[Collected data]
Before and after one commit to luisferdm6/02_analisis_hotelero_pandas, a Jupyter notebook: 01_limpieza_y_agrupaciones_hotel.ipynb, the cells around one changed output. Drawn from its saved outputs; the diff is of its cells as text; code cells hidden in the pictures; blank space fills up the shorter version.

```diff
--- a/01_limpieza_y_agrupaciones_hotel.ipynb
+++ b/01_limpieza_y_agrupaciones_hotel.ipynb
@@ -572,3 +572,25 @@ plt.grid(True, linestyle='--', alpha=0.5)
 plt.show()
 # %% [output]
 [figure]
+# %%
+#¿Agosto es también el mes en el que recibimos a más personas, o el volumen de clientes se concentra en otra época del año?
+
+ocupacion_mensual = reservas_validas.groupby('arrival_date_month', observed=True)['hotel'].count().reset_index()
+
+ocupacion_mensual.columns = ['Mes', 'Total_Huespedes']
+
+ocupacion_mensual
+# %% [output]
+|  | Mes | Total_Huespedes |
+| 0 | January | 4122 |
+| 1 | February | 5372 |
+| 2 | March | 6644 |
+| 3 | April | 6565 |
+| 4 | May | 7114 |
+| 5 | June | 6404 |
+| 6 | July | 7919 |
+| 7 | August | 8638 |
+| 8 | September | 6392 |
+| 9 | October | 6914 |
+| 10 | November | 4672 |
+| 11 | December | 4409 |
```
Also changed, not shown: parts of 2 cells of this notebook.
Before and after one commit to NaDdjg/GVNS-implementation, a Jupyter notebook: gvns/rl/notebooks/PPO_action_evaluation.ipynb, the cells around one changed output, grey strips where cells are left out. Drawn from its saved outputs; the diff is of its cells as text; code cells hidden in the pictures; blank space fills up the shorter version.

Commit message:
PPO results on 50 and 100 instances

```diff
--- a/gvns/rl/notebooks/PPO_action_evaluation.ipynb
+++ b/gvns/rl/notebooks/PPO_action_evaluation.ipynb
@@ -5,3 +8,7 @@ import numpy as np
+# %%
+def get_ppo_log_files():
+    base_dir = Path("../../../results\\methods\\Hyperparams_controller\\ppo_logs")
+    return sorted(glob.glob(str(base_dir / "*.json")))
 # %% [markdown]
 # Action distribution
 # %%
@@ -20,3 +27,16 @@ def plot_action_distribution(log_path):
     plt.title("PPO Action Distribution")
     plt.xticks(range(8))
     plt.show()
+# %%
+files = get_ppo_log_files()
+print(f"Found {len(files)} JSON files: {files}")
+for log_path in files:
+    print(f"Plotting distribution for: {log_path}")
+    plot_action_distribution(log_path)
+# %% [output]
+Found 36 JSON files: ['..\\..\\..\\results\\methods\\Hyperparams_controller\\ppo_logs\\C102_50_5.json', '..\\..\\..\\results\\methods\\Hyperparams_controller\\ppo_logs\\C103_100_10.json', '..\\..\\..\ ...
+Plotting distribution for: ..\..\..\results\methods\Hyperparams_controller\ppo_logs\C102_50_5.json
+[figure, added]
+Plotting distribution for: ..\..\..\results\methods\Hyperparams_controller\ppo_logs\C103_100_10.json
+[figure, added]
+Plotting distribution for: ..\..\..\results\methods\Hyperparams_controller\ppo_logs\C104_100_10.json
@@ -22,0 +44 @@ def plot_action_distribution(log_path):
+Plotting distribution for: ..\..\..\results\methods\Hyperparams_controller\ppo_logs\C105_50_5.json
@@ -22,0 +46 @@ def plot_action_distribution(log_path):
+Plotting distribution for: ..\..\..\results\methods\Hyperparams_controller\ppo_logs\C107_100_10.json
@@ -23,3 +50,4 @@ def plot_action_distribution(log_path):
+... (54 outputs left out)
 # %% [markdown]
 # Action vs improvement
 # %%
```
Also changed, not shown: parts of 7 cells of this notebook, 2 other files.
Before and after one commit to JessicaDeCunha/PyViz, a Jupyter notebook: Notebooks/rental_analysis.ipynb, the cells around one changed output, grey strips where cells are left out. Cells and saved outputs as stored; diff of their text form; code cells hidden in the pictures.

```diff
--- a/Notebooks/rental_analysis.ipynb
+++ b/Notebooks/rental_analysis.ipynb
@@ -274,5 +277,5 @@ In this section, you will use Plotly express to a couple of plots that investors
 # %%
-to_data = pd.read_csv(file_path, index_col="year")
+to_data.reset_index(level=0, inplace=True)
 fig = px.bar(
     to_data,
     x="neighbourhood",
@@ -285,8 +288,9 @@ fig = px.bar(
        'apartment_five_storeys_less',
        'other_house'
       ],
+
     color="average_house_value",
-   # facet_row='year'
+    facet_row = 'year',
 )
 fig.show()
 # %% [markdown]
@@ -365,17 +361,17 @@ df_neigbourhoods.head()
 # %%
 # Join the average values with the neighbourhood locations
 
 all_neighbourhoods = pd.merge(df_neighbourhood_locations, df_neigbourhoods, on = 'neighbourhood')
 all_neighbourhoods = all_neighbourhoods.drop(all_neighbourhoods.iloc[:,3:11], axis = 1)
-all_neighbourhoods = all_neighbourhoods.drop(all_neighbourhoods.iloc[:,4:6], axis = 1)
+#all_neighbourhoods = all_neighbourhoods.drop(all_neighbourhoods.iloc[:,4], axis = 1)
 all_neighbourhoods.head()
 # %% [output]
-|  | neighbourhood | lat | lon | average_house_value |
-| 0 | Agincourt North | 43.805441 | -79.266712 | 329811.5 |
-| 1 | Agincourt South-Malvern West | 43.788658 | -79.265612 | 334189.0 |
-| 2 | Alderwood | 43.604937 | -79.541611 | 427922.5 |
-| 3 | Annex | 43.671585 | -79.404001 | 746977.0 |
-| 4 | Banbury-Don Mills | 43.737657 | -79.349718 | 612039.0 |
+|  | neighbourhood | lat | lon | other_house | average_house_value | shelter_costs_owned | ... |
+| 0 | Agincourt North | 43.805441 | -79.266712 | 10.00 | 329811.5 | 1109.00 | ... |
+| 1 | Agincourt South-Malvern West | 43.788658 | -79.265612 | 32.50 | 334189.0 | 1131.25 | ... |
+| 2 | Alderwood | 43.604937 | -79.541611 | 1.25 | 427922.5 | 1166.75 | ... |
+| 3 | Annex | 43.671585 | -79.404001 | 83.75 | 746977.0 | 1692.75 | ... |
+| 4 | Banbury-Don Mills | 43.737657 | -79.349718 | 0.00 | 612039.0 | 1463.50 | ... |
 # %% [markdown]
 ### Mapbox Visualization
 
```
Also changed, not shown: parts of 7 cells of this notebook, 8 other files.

Your objective:
Your answer must be a single number: how many lines of the records contain the word "this".

Your response:
4